We manage the Google AdWords accounts for many of our clients. Tracking the results of a Google Adwords campaign is, most of the time, pretty easy. Put the conversion tracking code on their sites and let Google Analytics take care of it.
Some clients want their website to sell things, and we set up shopping carts for them. Google Analytics is great for tracking those conversions that result in a sale. Although when you track the sales directly–how many orders actually came in–it doesn’t always line up exactly with what Google Analytics tells you. But Analytics provides a pretty close approximation.
Other clients want their website to collect email addresses so they can promote their bigger-ticket items to them, and Google Analytics does a pretty good job of tracking those kind of conversions too. Again, it’s not a perfect system, but Google Analytics is a fairly reliable conversion tracking program for these kinds of conversions.
But what if the objective of a Google Adwords campaigns is to make the phone ring? How can you track that? One of our clients, a very pragmatic dentist with an office in Beverly Hills, wanted proof from us that our Google Adwords campaign is driving people to his site that then call him and schedule appointments.
Obviously there’s no “conversion code” for “making the phone ring” in Google Analytics.
Now, my dentist client has enjoyed #1 through #4 rankings for some of his top search terms in Google’s natural search results for the last couple of years, since we built and optimized his website; we’ve also used the marketing services of SendArticles.com to help maintain his top rankings by getting great links to his site. It’s been a joint effort.
This dentist likes to use every possible service that makes sense to him, to market his site – he’s a very smart man.
Without my knowledge, another internet marketing firm whose name I shall not sully here, approached my dentist client with a method to achieve this objective for him (verifying the Google Adwords campaign was making the phone ring) by setting up a mirror site that was in every respect the same as his regular website, except for the phone number, and they sent the Google Adwords traffic to that mirror site instead of his regular site, and answered the phone for him so they could track the conversions.
In essence, they set up a .net domain name registered in their name (!) for him, and copied the content of his .com site over to it.
This is a BAD IDEA for SEO! Don’t do this!

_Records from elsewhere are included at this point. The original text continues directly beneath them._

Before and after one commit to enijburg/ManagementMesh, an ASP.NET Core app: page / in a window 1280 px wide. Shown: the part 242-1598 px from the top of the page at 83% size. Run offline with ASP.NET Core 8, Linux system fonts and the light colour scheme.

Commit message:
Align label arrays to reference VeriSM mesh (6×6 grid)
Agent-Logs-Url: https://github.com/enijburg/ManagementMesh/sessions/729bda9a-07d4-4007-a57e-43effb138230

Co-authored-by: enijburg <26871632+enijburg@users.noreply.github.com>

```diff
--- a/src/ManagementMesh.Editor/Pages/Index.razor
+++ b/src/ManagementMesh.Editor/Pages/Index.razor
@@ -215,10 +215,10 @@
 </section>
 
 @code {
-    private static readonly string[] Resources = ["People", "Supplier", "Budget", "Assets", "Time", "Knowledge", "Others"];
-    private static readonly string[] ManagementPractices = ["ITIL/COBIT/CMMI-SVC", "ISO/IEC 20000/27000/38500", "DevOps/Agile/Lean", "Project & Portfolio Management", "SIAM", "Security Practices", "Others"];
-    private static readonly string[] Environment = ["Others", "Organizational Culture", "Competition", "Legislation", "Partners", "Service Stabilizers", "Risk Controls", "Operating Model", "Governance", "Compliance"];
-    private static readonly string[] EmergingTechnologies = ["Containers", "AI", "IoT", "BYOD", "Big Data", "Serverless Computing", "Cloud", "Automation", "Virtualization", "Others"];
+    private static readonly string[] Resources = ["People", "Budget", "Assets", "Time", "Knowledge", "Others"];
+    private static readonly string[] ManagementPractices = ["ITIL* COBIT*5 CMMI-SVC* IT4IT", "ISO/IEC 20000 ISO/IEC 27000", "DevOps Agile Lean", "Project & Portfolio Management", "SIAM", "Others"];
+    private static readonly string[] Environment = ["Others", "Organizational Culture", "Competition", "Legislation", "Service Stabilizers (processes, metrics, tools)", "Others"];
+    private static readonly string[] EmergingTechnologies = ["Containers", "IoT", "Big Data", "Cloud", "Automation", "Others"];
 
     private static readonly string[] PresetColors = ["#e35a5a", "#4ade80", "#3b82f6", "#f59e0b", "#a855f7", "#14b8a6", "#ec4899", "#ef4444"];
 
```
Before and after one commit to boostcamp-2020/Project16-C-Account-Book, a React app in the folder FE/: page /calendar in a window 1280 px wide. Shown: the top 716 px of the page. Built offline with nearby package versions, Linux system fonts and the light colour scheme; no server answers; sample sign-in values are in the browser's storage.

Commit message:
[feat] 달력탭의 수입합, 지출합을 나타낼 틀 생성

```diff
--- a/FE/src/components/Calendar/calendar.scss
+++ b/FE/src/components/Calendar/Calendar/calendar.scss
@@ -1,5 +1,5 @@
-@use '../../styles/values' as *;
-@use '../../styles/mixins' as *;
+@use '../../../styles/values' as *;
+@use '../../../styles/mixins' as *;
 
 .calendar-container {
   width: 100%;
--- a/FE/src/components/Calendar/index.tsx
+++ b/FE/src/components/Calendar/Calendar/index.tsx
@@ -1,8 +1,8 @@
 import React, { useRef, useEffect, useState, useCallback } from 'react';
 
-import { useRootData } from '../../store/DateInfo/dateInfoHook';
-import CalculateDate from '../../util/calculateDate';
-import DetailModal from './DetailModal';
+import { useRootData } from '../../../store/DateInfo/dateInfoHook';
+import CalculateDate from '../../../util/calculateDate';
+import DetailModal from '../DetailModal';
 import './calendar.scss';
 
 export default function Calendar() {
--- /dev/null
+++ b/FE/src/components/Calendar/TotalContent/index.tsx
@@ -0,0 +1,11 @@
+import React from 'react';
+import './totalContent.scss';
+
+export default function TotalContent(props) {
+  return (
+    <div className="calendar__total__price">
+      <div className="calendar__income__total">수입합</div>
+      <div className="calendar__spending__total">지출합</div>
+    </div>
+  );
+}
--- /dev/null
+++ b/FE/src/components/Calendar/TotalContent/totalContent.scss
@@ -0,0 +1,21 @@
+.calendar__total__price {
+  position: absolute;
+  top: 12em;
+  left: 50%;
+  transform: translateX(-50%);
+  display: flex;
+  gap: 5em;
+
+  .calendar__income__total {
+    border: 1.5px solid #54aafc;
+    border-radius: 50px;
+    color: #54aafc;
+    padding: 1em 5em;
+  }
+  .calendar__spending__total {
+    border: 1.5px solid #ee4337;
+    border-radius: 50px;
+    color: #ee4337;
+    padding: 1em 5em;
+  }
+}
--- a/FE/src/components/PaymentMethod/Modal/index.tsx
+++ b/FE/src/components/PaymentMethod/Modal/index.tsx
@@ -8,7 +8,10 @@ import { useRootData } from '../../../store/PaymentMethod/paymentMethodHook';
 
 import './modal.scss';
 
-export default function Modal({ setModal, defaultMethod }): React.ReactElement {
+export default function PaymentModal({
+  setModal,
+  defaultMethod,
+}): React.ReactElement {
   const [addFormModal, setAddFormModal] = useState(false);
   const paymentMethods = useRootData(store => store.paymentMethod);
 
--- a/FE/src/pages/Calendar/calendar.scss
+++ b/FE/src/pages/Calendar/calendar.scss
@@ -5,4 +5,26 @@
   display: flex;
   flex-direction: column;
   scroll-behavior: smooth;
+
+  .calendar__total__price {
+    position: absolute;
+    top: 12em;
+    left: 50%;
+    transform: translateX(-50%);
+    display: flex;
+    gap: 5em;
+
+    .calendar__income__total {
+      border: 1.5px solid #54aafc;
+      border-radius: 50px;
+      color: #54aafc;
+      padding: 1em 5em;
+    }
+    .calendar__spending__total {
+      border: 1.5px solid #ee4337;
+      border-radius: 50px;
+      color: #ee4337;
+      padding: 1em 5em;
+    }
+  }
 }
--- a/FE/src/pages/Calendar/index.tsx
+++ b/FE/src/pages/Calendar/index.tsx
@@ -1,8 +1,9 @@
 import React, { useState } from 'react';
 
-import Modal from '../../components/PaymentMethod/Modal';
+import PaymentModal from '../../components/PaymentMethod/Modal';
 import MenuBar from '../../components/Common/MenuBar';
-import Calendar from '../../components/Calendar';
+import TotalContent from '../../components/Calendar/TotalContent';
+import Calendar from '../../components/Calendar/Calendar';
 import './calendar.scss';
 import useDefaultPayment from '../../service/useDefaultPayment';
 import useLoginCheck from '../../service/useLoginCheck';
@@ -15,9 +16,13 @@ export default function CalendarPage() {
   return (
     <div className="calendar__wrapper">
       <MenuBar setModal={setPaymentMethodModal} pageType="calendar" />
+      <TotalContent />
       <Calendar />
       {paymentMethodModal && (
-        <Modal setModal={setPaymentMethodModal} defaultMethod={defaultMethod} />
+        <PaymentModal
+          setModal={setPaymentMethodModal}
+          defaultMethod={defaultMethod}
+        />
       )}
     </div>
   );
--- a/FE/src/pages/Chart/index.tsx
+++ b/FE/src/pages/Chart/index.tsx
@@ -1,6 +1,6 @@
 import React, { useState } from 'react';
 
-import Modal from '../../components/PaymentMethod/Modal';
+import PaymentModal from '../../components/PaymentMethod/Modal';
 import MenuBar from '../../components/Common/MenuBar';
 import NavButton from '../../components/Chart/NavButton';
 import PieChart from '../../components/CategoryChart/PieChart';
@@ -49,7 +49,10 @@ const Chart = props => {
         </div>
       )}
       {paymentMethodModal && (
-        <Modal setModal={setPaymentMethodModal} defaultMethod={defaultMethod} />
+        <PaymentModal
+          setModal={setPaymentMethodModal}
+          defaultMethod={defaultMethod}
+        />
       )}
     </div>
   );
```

The mirror site resulted in duplicate content being registered by Google when both sites were indexed and cached by Google, and BOTH sites were dropped entirely from the Google natural search results for trying to spam Google with duplicate content; it was quite a crash from his #1 rankings for his keywords in Google’s natural search results. All traffic to the site dried up.
In all fairness to that nameless marketing firm, they had put in place a robots.txt file that should have kept Google from indexing the mirror site — but it didn’t. Their lesson learned: Google doesn’t always obey what it says in the robots.txt file. I could have told them that, but nobody asked me.
So after his site disappeared from Google’s natural search results, my dentist client called me saying he wanted us to manage his Google Adwords campaign again because he was paying 5 times as much per click as when we used to do it for him, and by the way, could we get him back in the natural search results at Google?’
Well, yeah, I told him, “That’s what we do!”
The first thing we did was take down the mirror .net version of his website and reroute it to his regular .com site, and set up mod rewrites so any crawls by Googlebot only get the .com site, with 301 permanent redirects from the .net site pages to the .com pages. Within a week his site was back in the #1 spot in Google’s natural search results.
But what about his original objective of tracking the phone calls received from his Google Adwords campaigns? How to distinguish those visitors calling off the the Google Adwords campaign from the phone calls he gets from just having terrific placement for his site?
Basically, he needed to know whether it was worthwhile spending his money on Google Adwords, when he has such terrific placement in the natural search results. Is it worth it?
We thought about this for a while and kicked around some php solutions, but we wanted to keep all the pages as static HTML pages.
So we ended up with a simple solution:
1. We set up a second phone number for this dentist that rings on a new line in his office.
So if that new phone number rings — it’s gotta be a Google Adwords conversion.
And that’s how we can track them.